For the first time in his fourteen years in office, Loyola University President Father Michael Garanzini wrote an open letter to the student body. In his letter, he admonished the divestment campaign. “The University is not interested in taking up the matter of divestment in this instance,” Garanzini stated.
In response, Bravo said that he anticipated “tension” within the student body and the media reports around the divestment resolution, but he had “only witnessed it within our own university’s administration.”
Bravo added that “with this measure that has now passed three times, the university must now face the reality that this is what the students want and what they believe is best.”
“Racialized, derogatory language”
Speaking to The Electronic Intifada in a recent interview, Loyola Students for Justice in Palestine member Nadine Darwish said that the reaction by university administrators to divestment passing has been shocking.
Top university officials used “racialized, derogatory language” to admonish last year’s divestment resolutions, she said.
“They way they described us was very alienating,” Darwish explained.
On 1 April, students with Loyola Divest wrote an open letter to Garanzini, expressing their “grave disappointment” toward the “condescending nature” of his letter.
Students sharply criticized Garanzini’s total silence on “issues of racism, sexual assault, access to education, the exclusion of Queer communities on campus, and worker justice” over his fourteen-year tenure as university president.
“Yet … just before President Bravo was to announce his signing of the measure, you published a letter in dissent,” the letter continued. “You chose this moment to target a campaign spearheaded by a diverse group of student organizations and voices, to speak out and undermine the voices of the Loyola Student Body.”
The letter “spread like wildfire,” Darwish said. Because of the growing outrage by faculty and students to Garanzini’s letter, sparking more discussion and support of Palestinians’ rights through this divestment resolution, she said that “he helped us more than he hurt us, actually.”
Darwish told The Electronic Intifada that the university has severely restricted SJP’s access to funding and resources as punishment for peacefully challenging Israel-aligned students who were promoting the discriminatory Birthright Israel program last year.
However, despite the administrative punishments, pressure and lack of funding, Darwish said that passing divestment a third time “just shows how persevering and resilient we are against administrative backlash.”
SJP and allied groups collected 1,300 signatures from students along with endorsements from 21 student groups in support of a divestment resolution.

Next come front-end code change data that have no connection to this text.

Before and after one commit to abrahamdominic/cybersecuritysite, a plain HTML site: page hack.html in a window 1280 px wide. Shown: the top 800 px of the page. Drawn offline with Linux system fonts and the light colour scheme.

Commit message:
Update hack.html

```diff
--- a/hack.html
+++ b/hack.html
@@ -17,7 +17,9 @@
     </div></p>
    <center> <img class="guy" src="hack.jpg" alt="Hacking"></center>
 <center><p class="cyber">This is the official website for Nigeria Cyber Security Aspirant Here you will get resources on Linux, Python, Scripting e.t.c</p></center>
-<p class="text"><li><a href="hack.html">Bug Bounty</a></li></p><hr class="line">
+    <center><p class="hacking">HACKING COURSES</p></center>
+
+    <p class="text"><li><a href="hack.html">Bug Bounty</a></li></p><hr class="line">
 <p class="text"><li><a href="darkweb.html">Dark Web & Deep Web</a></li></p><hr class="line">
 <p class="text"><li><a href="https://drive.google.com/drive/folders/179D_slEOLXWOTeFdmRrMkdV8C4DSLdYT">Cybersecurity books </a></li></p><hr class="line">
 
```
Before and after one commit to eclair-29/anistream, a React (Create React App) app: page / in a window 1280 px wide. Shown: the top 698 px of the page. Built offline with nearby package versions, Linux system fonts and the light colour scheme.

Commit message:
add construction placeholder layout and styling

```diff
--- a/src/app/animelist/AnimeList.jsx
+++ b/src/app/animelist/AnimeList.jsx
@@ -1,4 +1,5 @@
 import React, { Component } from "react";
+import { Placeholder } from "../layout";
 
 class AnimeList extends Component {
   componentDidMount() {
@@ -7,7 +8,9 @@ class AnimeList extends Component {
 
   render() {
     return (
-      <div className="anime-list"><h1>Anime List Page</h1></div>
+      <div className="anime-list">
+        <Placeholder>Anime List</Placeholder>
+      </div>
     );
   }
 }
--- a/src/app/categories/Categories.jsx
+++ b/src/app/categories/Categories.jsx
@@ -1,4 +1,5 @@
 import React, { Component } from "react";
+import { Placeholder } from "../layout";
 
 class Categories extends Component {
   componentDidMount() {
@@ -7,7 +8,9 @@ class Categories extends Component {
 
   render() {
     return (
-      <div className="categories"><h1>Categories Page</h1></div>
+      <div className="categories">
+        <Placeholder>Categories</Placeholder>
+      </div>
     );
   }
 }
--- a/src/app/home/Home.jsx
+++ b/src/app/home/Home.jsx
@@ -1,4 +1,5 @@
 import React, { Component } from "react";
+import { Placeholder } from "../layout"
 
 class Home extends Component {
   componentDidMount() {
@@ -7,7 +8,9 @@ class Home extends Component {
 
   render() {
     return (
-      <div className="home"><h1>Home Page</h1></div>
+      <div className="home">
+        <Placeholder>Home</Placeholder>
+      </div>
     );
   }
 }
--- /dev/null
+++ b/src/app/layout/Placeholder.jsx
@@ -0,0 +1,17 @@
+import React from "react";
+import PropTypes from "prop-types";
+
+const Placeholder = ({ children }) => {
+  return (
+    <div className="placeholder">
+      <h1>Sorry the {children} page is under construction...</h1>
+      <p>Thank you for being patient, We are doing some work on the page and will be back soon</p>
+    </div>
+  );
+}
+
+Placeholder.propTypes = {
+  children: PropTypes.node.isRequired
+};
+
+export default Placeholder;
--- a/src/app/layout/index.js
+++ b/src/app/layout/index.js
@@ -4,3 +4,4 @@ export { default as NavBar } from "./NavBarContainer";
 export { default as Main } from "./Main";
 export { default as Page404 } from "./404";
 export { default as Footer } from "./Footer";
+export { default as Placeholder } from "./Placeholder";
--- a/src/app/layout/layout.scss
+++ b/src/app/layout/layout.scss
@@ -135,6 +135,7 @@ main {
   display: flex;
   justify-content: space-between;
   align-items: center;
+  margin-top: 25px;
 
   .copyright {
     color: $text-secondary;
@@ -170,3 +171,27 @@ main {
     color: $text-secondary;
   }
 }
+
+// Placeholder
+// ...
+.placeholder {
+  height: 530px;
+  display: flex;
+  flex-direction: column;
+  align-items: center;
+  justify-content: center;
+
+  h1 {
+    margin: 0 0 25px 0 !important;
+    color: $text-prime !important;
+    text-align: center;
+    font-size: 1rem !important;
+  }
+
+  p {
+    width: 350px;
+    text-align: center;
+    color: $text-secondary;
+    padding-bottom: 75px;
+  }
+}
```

They held falafel sales to raise funds for their campaigning strategies in lieu of access to resources from the university.
Darwish said that SJP and Loyola Divest are now preparing to present the resolution to the board of trustees and make their case for the implementation of divestment.
Listen to the interview with Nadine Darwish via the media player above.